● Requirement: For each line of the data below that contains "United", return that line.
START Entries shown
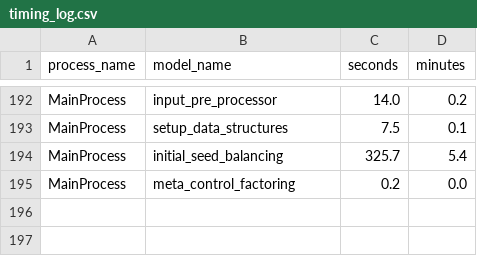
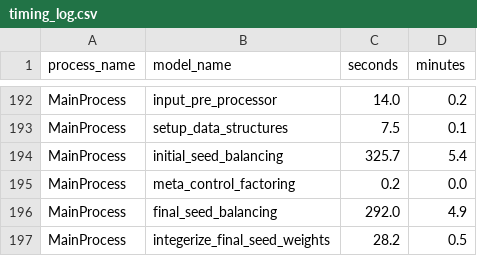
Before and after one commit to BayAreaMetro/populationsim, a CSV file: bay_area/output_2023/populationsim_working_dir/output/timing_log.csv, drawn as a sheet; only a part is shown, gaps mark what is left out; the diff names each change by its address in the sheet, - before the commit and + after, or states it on an @@ line.

```diff
--- a/bay_area/output_2023/populationsim_working_dir/output/timing_log.csv
+++ b/bay_area/output_2023/populationsim_working_dir/output/timing_log.csv
+row 196: MainProcess | final_seed_balancing | 292.0 | 4.9
+row 197: MainProcess | integerize_final_seed_weights | 28.2 | 0.5
```
Also changed, not shown: bay_area/output_2023/populationsim_working_dir/output/mem.csv, 4 other files.
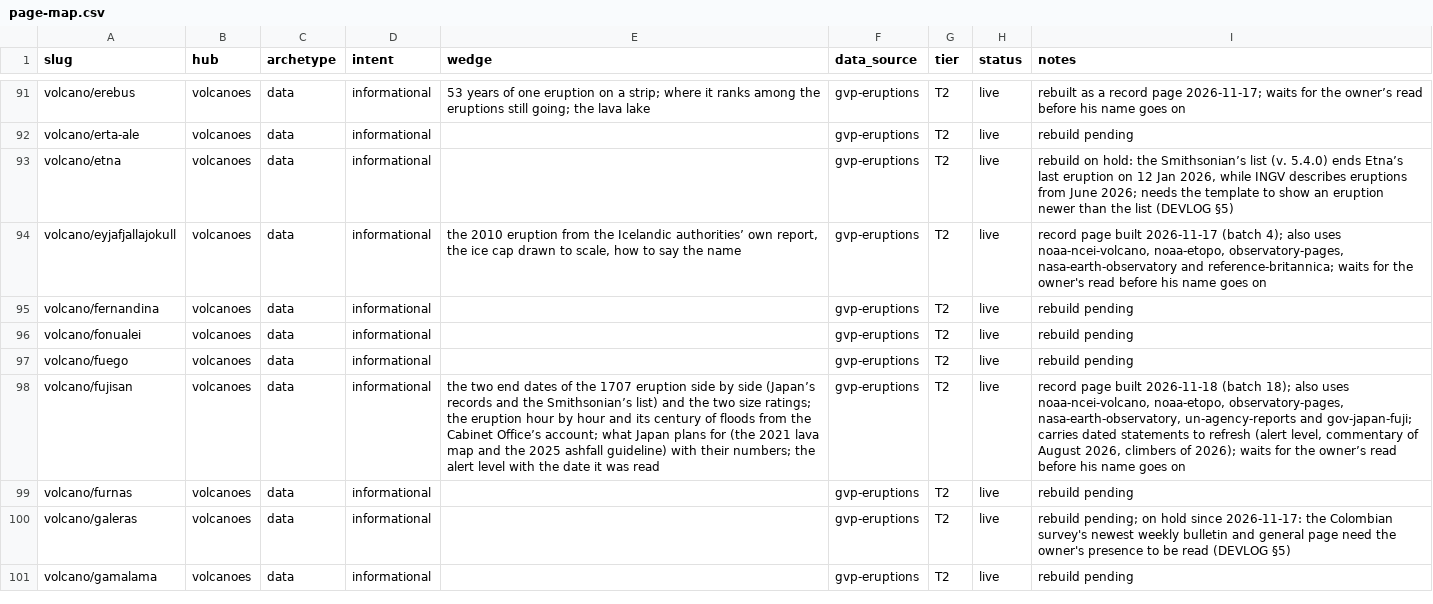
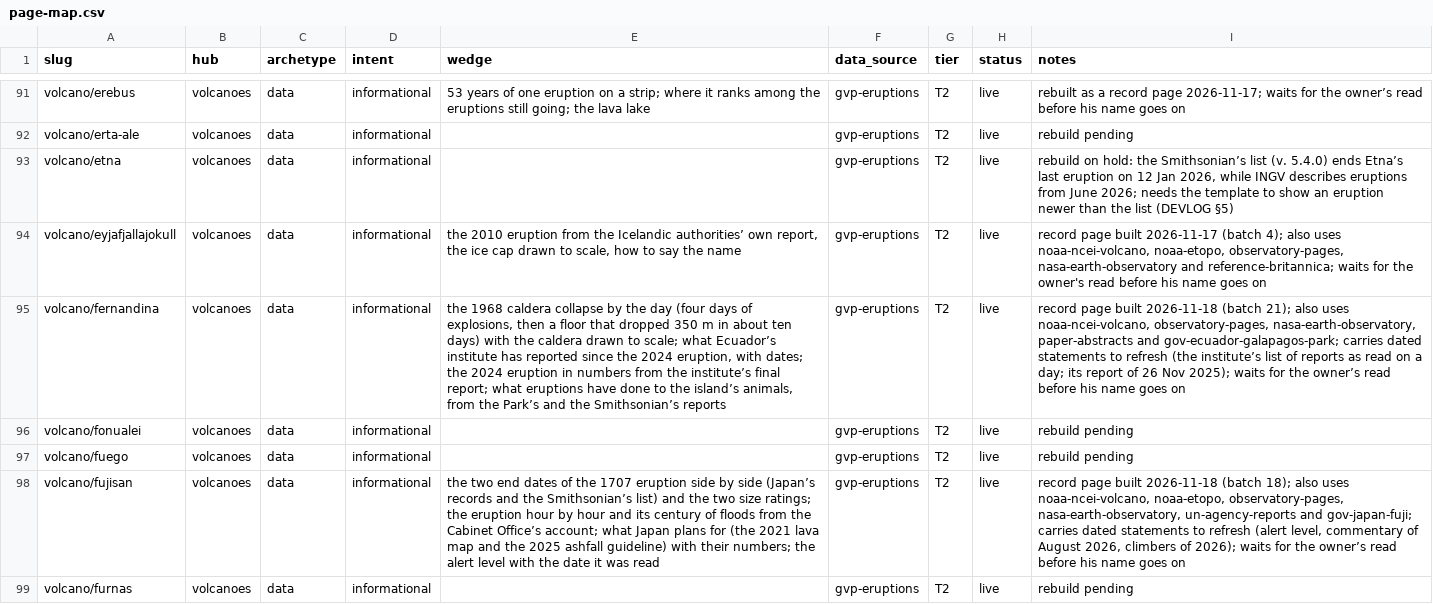
Before and after one commit to Mapstor/volcanoatlas, a CSV file: research/page-map.csv, drawn as a sheet; only a part is shown, gaps mark what is left out; the shorter side is filled out with more unchanged rows; the diff names each change by its address in the sheet, - before the commit and + after, or states it on an @@ line.

```diff
--- a/research/page-map.csv
+++ b/research/page-map.csv
-E95 (wedge): (empty)
+E95 (wedge): the 1968 caldera collapse by the day (four days of explosions, then a floor that dropped 350 m in about ten days) with the caldera drawn to scale; what Ecuador’s institute has reported since the 2024 eruption, with dates; the 2024 eruption in numbers from the institute’s final report; what eruptions have done to the island’s animals, from the Park’s and the Smithsonian’s reports
-I95 (notes): rebuild pending
+I95 (notes): record page built 2026-11-18 (batch 21); also uses noaa-ncei-volcano, observatory-pages, nasa-earth-observatory, paper-abstracts and gov-ecuador-galapagos-park; carries dated statements to refresh (the institute’s list of reports as read on a day; its report of 26 Nov 2025); waits for the owner’s read before his name goes on
```
Also changed, not shown: 5 other files.
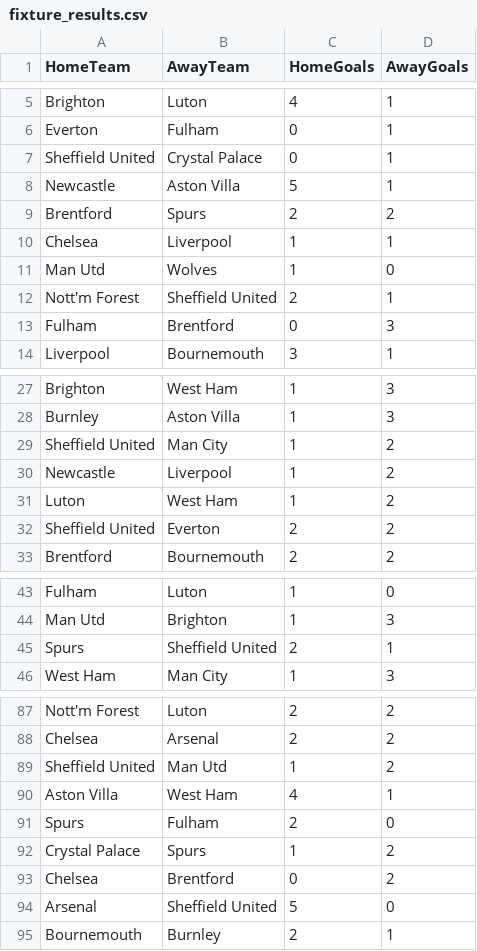
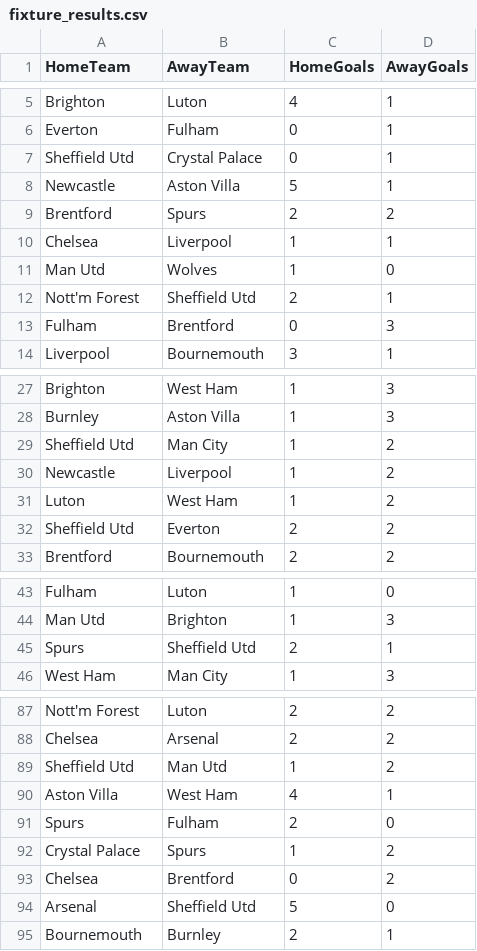
Before and after one commit to MUN3N3Z/FPL_AI, a CSV file: data/2023-24/fixture_results.csv, drawn as a sheet; only a part is shown, gaps mark what is left out; the diff covers the shown part only.

Commit message:
Gameweek sampling fully functional; FPLenv still buggy - need to add new data columns

```diff
--- a/data/2023-24/fixture_results.csv
+++ b/data/2023-24/fixture_results.csv
@@ -6,3 +6,3 @@ Brighton,Luton,4,1
 Everton,Fulham,0,1
-Sheffield United,Crystal Palace,0,1
+Sheffield Utd,Crystal Palace,0,1
 Newcastle,Aston Villa,5,1
@@ -11,3 +11,3 @@ Chelsea,Liverpool,1,1
 Man Utd,Wolves,1,0
-Nott'm Forest,Sheffield United,2,1
+Nott'm Forest,Sheffield Utd,2,1
 Fulham,Brentford,0,3
@@ -28,6 +28,6 @@ Brighton,West Ham,1,3
 Burnley,Aston Villa,1,3
-Sheffield United,Man City,1,2
+Sheffield Utd,Man City,1,2
 Newcastle,Liverpool,1,2
 Luton,West Ham,1,2
-Sheffield United,Everton,2,2
+Sheffield Utd,Everton,2,2
 Brentford,Bournemouth,2,2
@@ -44,3 +44,3 @@ Fulham,Luton,1,0
 Man Utd,Brighton,1,3
-Spurs,Sheffield United,2,1
+Spurs,Sheffield Utd,2,1
 West Ham,Man City,1,3
@@ -88,3 +88,3 @@ Nott'm Forest,Luton,2,2
 Chelsea,Arsenal,2,2
-Sheffield United,Man Utd,1,2
+Sheffield Utd,Man Utd,1,2
 Aston Villa,West Ham,4,1
@@ -93,3 +93,3 @@ Crystal Palace,Spurs,1,2
 Chelsea,Brentford,0,2
-Arsenal,Sheffield United,5,0
+Arsenal,Sheffield Utd,5,0
 Bournemouth,Burnley,2,1
```
Also changed, not shown: 31 edited cells elsewhere in this file, 26 other files.
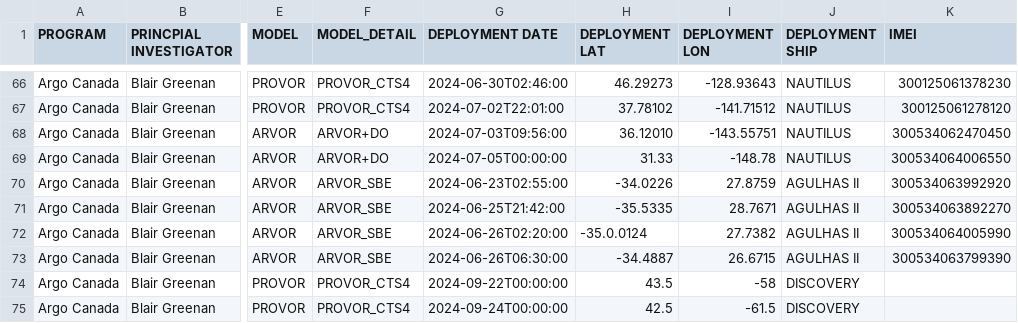
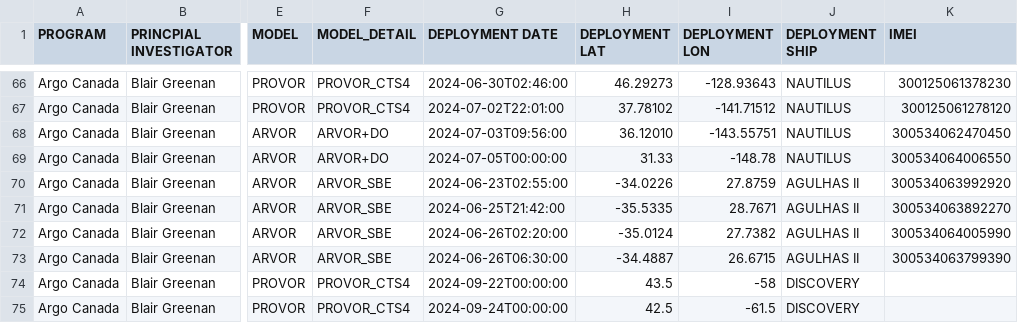
Before and after one commit to ArgoCanada/blog, a CSV file: deployment/canada_deployments.csv, drawn as a sheet; only a part is shown, gaps mark what is left out; the diff names each change by its address in the sheet, - before the commit and + after, or states it on an @@ line.

Commit message:
numeric type

```diff
--- a/deployment/canada_deployments.csv
+++ b/deployment/canada_deployments.csv
-H72 (DEPLOYMENT LAT): -35.0.0124
+H72 (DEPLOYMENT LAT): -35.0124
```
END Entries shown
● Exercise solution:
-Sheffield United,Crystal Palace,0,1
-Nott'm Forest,Sheffield United,2,1
-Sheffield United,Man City,1,2
-Sheffield United,Everton,2,2
-Spurs,Sheffield United,2,1
-Sheffield United,Man Utd,1,2
-Arsenal,Sheffield United,5,0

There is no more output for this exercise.